I'm still working on it. Thumbtack is the first serious business idea I ever pursued. Going back to my parents inspiration, I hope I get to do this for my entire career. I'm not interested in flipping and moving on to the next thing. This is an idea that we can build on for decades and hopefully we have the opportunity to do that.
12. What was an early job that taught you something important or useful?
In middle school I was asked to help a soccer coach. The kids ended up being high schoolers. It was a weird thing being a coach to kids who were older than me. It was just a lesson in how you earn respect by being diligent and even in a scenario where it's not obvious that the audience will have natural respect for you. But it was a formative moment.
13. What’s the best advice you ever took?
Originally this was a Bill Gates quote. But somebody once told me that people overestimate what they can do in a year and underestimate what they can do in a decade. That has always really stuck with me. It's just this idea that with a very long time on the horizon, with a very big vision and dedication to keep after it day in and day out, you can get staggeringly far in a decade.

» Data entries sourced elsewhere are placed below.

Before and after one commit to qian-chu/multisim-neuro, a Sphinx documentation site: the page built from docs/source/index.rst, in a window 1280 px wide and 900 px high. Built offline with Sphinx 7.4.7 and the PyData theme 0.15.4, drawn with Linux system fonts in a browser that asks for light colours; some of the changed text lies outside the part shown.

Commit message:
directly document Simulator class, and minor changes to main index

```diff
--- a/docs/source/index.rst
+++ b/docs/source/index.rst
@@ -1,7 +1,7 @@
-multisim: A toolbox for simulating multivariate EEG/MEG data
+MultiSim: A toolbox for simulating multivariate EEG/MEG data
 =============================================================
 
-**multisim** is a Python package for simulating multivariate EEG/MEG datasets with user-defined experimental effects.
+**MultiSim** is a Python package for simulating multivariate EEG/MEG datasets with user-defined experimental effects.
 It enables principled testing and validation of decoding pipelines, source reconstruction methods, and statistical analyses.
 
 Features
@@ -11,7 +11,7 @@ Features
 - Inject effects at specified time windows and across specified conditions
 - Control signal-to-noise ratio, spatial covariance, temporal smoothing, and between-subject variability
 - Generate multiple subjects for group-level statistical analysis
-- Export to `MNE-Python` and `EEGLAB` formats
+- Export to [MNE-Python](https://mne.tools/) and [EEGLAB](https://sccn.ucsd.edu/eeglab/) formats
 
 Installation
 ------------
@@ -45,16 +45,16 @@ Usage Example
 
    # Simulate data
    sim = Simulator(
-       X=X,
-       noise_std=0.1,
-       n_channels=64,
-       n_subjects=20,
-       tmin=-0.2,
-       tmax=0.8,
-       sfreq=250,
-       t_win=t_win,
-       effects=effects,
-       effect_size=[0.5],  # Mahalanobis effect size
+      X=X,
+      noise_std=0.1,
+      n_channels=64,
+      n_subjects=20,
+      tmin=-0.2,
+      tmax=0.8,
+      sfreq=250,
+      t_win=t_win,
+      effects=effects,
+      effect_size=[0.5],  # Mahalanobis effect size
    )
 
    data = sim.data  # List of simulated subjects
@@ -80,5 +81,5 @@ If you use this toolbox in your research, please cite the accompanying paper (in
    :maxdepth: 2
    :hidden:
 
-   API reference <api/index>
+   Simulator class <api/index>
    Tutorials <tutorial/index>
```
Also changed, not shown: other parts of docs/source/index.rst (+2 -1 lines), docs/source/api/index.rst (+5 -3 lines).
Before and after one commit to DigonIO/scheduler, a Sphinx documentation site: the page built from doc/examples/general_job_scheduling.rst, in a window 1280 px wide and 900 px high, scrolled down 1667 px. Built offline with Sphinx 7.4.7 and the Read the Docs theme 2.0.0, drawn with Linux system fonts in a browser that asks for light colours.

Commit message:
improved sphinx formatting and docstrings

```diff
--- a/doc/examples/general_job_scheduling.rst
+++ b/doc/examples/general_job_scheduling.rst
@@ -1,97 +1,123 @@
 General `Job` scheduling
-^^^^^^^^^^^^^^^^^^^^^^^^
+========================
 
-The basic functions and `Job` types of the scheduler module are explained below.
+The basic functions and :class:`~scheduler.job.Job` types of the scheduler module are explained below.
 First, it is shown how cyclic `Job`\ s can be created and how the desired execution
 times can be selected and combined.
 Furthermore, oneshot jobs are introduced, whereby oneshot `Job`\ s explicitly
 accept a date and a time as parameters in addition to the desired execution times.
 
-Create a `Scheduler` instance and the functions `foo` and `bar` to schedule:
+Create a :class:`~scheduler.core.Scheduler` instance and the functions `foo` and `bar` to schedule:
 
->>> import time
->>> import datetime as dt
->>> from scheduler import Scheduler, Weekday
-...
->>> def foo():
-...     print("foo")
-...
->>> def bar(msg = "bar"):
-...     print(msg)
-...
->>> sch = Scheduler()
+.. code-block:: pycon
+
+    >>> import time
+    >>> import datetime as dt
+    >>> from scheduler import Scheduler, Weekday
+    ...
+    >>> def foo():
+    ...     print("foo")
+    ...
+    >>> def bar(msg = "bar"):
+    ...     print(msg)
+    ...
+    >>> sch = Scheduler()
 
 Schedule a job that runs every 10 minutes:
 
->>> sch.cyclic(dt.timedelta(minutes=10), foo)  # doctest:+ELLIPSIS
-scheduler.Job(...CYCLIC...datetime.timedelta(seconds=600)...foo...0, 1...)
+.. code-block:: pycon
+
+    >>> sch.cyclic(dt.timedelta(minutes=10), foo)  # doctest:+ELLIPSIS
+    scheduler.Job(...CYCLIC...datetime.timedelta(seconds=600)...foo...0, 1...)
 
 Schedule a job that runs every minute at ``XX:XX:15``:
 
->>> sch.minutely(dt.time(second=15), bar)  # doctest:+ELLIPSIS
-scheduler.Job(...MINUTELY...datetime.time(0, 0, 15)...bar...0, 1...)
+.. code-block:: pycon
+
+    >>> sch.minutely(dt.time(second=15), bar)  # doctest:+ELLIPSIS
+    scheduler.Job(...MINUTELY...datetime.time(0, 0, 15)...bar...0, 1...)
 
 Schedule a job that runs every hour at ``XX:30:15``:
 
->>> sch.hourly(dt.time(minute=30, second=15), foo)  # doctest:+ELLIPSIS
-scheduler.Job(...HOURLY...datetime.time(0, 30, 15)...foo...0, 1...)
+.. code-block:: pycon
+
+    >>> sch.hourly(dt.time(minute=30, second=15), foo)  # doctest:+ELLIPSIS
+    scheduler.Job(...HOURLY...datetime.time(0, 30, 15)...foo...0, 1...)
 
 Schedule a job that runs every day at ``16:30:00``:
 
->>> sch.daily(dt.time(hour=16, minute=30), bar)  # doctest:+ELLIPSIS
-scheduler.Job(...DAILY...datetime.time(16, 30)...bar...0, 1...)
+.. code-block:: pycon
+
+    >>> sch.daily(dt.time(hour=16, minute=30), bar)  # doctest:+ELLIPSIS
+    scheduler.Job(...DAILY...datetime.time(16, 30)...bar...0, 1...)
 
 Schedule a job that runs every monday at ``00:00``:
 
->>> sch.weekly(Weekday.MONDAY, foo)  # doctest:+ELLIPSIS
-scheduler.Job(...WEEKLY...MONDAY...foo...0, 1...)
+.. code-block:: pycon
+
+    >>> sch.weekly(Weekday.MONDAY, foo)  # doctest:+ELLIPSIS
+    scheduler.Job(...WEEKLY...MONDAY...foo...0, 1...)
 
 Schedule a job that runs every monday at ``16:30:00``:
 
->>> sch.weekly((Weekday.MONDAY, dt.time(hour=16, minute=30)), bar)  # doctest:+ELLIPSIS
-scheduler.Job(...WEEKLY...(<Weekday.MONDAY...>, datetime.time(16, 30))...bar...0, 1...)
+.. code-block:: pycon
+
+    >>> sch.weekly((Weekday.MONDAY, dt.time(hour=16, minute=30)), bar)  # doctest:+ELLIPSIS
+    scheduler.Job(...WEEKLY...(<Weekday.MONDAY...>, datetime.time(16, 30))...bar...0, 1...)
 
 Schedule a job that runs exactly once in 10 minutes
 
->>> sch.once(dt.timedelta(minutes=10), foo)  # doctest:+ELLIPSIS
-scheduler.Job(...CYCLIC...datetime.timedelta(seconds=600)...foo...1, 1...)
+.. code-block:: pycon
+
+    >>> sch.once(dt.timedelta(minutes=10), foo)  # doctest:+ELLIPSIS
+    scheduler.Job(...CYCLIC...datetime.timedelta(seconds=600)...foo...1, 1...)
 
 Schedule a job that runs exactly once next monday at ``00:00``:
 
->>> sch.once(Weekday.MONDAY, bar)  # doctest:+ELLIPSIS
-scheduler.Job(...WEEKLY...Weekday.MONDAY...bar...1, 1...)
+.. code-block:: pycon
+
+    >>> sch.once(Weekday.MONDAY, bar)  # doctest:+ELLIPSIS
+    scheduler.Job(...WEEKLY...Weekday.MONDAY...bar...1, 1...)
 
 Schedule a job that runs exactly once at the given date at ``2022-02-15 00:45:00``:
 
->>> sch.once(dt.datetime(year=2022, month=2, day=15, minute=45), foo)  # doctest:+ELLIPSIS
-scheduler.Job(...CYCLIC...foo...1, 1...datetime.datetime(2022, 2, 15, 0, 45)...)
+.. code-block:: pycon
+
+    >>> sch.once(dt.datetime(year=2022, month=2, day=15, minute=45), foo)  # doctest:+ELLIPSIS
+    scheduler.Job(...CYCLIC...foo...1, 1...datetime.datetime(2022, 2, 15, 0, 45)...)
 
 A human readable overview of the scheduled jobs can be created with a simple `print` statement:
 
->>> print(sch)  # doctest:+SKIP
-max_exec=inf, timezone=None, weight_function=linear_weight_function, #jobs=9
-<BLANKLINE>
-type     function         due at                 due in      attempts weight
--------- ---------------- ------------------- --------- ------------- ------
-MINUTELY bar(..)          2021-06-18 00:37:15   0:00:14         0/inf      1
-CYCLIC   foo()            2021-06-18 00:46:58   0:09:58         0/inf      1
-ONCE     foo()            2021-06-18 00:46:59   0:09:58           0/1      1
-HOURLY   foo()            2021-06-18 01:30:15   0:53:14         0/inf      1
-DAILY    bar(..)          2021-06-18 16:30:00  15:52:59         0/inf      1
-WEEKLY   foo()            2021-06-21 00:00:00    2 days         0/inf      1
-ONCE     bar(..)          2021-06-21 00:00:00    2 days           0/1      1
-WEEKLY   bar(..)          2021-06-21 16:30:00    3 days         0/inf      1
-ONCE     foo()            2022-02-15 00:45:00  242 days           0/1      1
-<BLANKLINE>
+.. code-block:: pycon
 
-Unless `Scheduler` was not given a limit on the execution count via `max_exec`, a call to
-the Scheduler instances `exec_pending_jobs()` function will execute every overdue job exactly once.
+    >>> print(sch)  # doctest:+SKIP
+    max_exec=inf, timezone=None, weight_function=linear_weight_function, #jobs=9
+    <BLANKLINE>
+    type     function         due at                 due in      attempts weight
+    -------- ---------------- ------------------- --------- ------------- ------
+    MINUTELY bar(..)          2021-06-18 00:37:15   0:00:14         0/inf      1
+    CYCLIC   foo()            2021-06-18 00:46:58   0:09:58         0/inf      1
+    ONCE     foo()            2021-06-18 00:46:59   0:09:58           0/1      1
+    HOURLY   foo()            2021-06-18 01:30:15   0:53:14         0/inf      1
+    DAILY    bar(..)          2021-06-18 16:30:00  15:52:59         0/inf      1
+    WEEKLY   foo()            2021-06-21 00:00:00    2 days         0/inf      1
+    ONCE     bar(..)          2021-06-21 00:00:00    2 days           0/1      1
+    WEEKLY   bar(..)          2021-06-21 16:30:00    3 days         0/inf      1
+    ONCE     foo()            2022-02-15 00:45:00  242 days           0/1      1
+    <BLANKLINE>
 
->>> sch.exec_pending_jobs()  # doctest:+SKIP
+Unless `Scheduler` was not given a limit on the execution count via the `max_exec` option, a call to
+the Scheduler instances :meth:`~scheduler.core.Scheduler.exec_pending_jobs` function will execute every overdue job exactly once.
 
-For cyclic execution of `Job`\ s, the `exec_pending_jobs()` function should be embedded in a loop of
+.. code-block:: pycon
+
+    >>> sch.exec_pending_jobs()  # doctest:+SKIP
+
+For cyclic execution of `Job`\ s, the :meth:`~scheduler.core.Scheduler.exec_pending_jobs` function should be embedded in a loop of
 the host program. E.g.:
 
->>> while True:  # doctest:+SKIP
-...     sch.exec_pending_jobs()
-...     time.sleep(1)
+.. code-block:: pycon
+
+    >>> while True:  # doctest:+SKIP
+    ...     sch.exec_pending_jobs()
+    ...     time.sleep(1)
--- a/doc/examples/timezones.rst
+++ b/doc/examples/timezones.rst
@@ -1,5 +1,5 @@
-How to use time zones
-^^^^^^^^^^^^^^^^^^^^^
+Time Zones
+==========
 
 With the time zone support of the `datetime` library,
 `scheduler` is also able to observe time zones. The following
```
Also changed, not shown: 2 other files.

14. What's the worst piece of advice you ever got?
A lot of people told me Thumbtack wouldn't work. People would say small businesses aren't going to participate in a product like this. They're not going to sign up. You have to have a sales force or it won't work across all these categories. You can't launch all these cities at once. The advice was well-meaning and in many ways reasonable. But it was wrong. Thankfully we heeded it in as much as used it to test our own ideas but ultimately we just had the courage of our own conviction just kept going.
15. What’s a productivity tip you swear by?
I don't have any push notifications enabled for anything except text messages. In a world where so much can just come in at you, [you should] find a way to not let that distract and drown you. Being more deliberate and proactive about how you spend your time as opposed to being reactive. Even deleting apps like Facebook helps me focus.
16. Is there an app or tool you use in a surprising way to get things done or stay on track?
I started using voice memos as a way to sort of draft emails. I often have only five minutes between meetings, so instead of trying to pull out my phone and compose something I'll just record an audio memo. It's sort of the fastest way to create a first draft. Then I sit back at the computer, I tweak it a little bit and then it's good to go.
17. What does work-life balance mean to you?
I'll be honest, I kind of hate the concept. My reaction is because it makes it seem like one is good and the other is bad. My view is that we should be able to find purpose and excitement in both and draw energy from both and obviously they have different needs in different moments. But I try to take the long view, because in any one day or even one week it's hard to balance the needs that family or your life has with everything that your work needs from you. It starts with finding purpose and excitement and both. If you have that then balancing them is not a chore. It's easier and more natural.
18. How do you prevent burnout?
The biggest thing is being motivated by the impact that we're having rather than the specific problem we're solving or the project that I'm working on. Keeping the focus on the "why" is ultimately more motivating for me than the specific task that I'm doing in that moment. If there's ever sort of a moment where I'm tired, reminding myself of the "why" helps me. I try to talk to a few pros every week, get their stories and talk to them about what's going on.
19. When you’re faced with a creativity block, what’s your strategy to get innovating?
I'm an external processor and so I need conversation and debate with people to refine my own ideas and generate new ones. If I feel stuck, just getting people together in a room and spitballing and getting [ideas up] up on the whiteboard and debating something. For me that is the best way to spark new ideas and a way forward.
20. What are you learning now? Why is that important?
I'm about to be a dad. I've been thinking about that and reading some books but mainly just trying to talk to other dads to hear how they balance things. I'm really excited about it and it will be a whole new adventure.